Task brief:
Would you please copy the entries exactly, leaving every picture aside?

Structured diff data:
▼

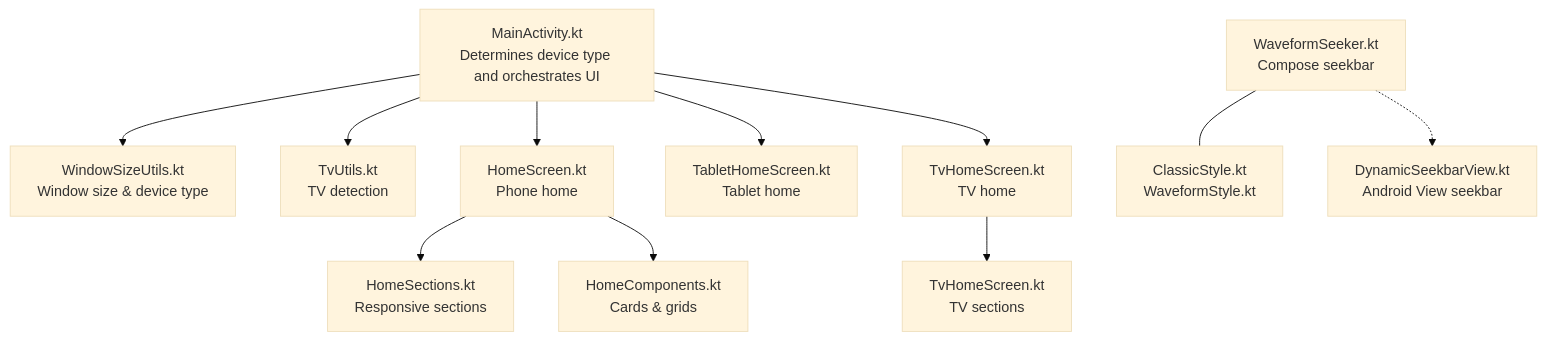
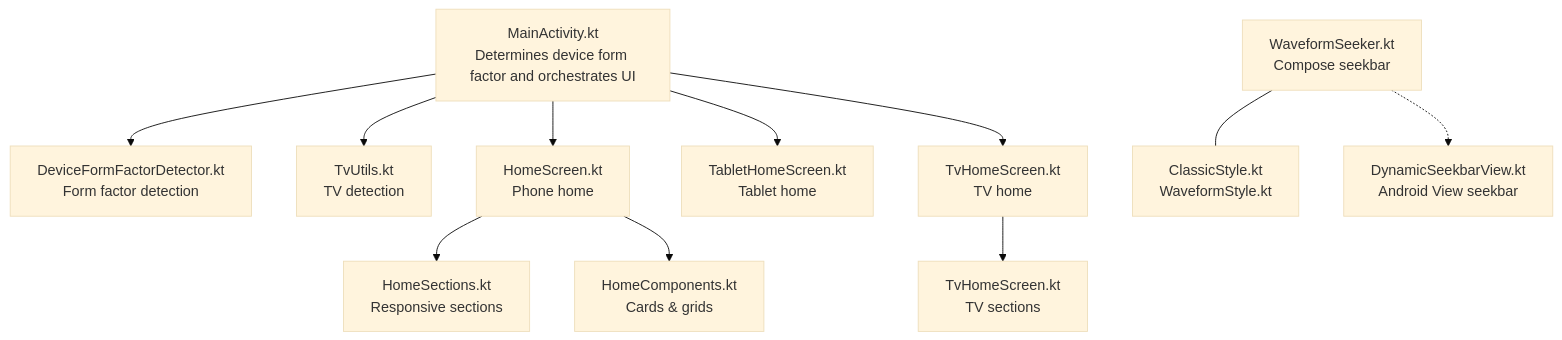
One commit to suvojeet-sengupta/SuvMusic changed the first of 9 diagrams in docs/UI_UX System/Adaptive Layouts.md. Above: the diagram before and after it, drawn with Mermaid (base theme). The commit also changed other lines of this file and 6 other files, not shown here.

Commit message:
feat: implement multi-signal DeviceFormFactor detection (sw + diagonal + foldables)

````diff
--- a/docs/UI_UX System/Adaptive Layouts.md
+++ b/docs/UI_UX System/Adaptive Layouts.md
@@ -41,13 +41,13 @@
 ```mermaid
 graph TB
-MainActivity["MainActivity.kt<br/>Determines device type and orchestrates UI"] --> Utils["WindowSizeUtils.kt<br/>Window size & device type"]
+MainActivity["MainActivity.kt<br/>Determines device form factor and orchestrates UI"] --> Utils["DeviceFormFactorDetector.kt<br/>Form factor detection"]
 MainActivity --> TvCheck["TvUtils.kt<br/>TV detection"]
 MainActivity --> Phone["HomeScreen.kt<br/>Phone home"]
 MainActivity --> Tablet["TabletHomeScreen.kt<br/>Tablet home"]
 MainActivity --> TV["TvHomeScreen.kt<br/>TV home"]
 Phone --> Sections["HomeSections.kt<br/>Responsive sections"]
 Phone --> Components["HomeComponents.kt<br/>Cards & grids"]
 TV --> TVSections["TvHomeScreen.kt<br/>TV sections"]
 Seeker["WaveformSeeker.kt<br/>Compose seekbar"] --- Styles["ClassicStyle.kt<br/>WaveformStyle.kt"]
 Seeker -.-> ViewSeeker["DynamicSeekbarView.kt<br/>Android View seekbar"]
 ```
````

▲

Response area:
One commit to suvojeet-sengupta/SuvMusic changed the first of 9 diagrams in docs/UI_UX System/Adaptive Layouts.md. Above: the diagram before and after it, drawn with Mermaid (base theme). The commit also changed other lines of this file and 6 other files, not shown here.

Commit message:
feat: implement multi-signal DeviceFormFactor detection (sw + diagonal + foldables)

````diff
--- a/docs/UI_UX System/Adaptive Layouts.md
+++ b/docs/UI_UX System/Adaptive Layouts.md
@@ -41,13 +41,13 @@
 ```mermaid
 graph TB
-MainActivity["MainActivity.kt<br/>Determines device type and orchestrates UI"] --> Utils["WindowSizeUtils.kt<br/>Window size & device type"]
+MainActivity["MainActivity.kt<br/>Determines device form factor and orchestrates UI"] --> Utils["DeviceFormFactorDetector.kt<br/>Form factor detection"]
 MainActivity --> TvCheck["TvUtils.kt<br/>TV detection"]
 MainActivity --> Phone["HomeScreen.kt<br/>Phone home"]
 MainActivity --> Tablet["TabletHomeScreen.kt<br/>Tablet home"]
 MainActivity --> TV["TvHomeScreen.kt<br/>TV home"]
 Phone --> Sections["HomeSections.kt<br/>Responsive sections"]
 Phone --> Components["HomeComponents.kt<br/>Cards & grids"]
 TV --> TVSections["TvHomeScreen.kt<br/>TV sections"]
 Seeker["WaveformSeeker.kt<br/>Compose seekbar"] --- Styles["ClassicStyle.kt<br/>WaveformStyle.kt"]
 Seeker -.-> ViewSeeker["DynamicSeekbarView.kt<br/>Android View seekbar"]
 ```
````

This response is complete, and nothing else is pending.